PROBLEM DETAILS:
Every line of the entries below that mentions "width" is to be copied out.

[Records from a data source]
# # # # #

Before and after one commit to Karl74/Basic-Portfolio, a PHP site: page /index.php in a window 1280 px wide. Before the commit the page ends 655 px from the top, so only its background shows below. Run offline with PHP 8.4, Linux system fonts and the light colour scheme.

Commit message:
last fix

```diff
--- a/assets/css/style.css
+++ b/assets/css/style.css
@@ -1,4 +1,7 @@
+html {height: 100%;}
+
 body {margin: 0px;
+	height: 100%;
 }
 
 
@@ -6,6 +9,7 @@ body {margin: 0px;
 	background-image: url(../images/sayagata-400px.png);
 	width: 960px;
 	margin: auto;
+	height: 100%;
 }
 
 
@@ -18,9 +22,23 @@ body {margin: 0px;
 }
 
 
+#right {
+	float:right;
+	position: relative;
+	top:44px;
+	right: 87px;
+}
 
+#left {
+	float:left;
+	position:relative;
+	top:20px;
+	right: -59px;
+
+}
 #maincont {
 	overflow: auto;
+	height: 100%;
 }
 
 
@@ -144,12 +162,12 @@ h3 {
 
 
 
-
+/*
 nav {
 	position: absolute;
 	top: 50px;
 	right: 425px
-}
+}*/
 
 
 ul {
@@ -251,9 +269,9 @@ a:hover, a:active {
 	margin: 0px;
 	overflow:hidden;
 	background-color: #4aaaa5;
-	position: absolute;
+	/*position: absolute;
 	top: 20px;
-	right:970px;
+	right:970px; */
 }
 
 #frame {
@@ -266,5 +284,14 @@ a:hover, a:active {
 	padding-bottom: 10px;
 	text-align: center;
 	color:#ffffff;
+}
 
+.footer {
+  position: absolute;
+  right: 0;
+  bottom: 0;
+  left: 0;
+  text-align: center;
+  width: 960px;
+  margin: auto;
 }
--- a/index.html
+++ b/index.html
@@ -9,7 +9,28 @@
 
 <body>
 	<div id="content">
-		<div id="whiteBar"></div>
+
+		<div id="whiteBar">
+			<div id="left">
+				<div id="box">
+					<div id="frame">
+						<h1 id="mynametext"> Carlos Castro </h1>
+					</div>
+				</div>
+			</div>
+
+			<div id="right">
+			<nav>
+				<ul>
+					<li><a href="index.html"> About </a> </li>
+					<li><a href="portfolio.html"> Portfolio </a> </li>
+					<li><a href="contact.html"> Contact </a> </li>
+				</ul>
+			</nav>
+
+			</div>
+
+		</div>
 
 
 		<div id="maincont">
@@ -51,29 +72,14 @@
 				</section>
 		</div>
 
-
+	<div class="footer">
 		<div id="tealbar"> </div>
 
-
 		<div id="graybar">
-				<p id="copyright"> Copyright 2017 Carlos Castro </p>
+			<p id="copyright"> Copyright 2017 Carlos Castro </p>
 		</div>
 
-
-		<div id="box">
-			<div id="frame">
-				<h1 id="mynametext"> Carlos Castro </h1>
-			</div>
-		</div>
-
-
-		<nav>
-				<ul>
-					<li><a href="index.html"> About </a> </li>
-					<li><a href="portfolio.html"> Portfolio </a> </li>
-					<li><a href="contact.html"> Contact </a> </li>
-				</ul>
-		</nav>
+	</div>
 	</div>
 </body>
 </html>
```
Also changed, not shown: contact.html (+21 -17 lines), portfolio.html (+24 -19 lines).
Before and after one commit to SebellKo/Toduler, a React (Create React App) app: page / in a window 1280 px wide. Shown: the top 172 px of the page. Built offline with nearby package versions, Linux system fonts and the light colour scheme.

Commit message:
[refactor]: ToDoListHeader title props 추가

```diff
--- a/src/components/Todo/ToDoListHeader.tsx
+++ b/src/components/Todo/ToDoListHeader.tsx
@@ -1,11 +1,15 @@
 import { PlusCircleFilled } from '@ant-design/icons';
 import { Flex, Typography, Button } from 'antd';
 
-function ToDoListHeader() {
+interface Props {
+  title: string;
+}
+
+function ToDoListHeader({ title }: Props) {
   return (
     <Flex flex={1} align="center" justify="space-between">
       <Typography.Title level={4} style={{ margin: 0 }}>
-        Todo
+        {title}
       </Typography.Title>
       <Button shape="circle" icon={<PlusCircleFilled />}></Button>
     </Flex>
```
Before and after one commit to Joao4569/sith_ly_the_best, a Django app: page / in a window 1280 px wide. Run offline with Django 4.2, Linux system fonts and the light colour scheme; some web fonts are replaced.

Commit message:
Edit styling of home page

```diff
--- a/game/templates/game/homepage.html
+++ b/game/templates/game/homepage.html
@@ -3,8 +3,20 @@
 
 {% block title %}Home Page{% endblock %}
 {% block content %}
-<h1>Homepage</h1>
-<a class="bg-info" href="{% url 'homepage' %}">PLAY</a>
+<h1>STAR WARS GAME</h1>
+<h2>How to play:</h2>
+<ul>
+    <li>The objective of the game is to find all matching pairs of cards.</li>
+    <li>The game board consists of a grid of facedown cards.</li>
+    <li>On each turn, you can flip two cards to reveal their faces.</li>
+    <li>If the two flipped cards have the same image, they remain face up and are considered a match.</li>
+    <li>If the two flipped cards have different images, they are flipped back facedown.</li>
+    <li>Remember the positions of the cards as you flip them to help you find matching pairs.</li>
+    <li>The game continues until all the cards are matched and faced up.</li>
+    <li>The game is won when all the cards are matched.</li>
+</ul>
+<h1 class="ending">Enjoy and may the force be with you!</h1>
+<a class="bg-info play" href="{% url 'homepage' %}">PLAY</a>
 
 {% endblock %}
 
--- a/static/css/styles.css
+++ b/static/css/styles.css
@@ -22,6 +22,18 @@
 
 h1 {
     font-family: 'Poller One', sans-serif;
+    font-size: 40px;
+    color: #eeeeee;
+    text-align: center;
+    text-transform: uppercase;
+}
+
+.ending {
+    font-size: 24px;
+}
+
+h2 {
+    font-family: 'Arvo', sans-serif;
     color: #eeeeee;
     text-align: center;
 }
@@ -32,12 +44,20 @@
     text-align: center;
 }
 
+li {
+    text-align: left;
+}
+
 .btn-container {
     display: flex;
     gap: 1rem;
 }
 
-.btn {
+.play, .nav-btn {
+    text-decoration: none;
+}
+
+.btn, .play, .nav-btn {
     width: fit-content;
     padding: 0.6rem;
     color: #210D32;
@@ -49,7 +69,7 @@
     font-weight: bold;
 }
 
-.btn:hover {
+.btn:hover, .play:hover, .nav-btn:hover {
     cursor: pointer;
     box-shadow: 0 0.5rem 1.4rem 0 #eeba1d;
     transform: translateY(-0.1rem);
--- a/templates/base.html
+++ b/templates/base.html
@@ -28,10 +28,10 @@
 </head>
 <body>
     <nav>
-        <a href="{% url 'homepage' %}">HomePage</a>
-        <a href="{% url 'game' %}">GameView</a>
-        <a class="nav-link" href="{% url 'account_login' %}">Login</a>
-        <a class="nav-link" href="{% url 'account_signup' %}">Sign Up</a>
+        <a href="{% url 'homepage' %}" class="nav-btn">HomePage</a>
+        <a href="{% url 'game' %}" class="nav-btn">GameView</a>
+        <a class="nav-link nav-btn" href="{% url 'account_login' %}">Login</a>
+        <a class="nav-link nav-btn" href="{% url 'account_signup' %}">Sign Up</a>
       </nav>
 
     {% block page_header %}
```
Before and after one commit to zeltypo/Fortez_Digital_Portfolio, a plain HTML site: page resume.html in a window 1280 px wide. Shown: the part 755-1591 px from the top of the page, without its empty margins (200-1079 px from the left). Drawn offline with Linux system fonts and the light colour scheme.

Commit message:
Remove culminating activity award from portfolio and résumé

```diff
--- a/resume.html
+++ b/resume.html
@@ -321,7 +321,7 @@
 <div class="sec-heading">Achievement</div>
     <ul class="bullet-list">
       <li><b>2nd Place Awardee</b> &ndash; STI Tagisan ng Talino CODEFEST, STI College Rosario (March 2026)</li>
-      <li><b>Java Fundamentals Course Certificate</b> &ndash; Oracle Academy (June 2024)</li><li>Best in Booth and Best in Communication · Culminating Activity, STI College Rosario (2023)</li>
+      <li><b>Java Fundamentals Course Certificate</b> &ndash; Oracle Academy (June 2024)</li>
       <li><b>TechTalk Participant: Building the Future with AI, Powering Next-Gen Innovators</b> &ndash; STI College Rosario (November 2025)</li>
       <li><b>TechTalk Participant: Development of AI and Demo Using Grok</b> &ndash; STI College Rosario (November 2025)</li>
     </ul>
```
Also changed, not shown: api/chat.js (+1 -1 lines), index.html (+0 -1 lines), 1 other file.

# # # # #

OUTPUT:
 	width: 960px;
+  width: 960px;
     width: fit-content;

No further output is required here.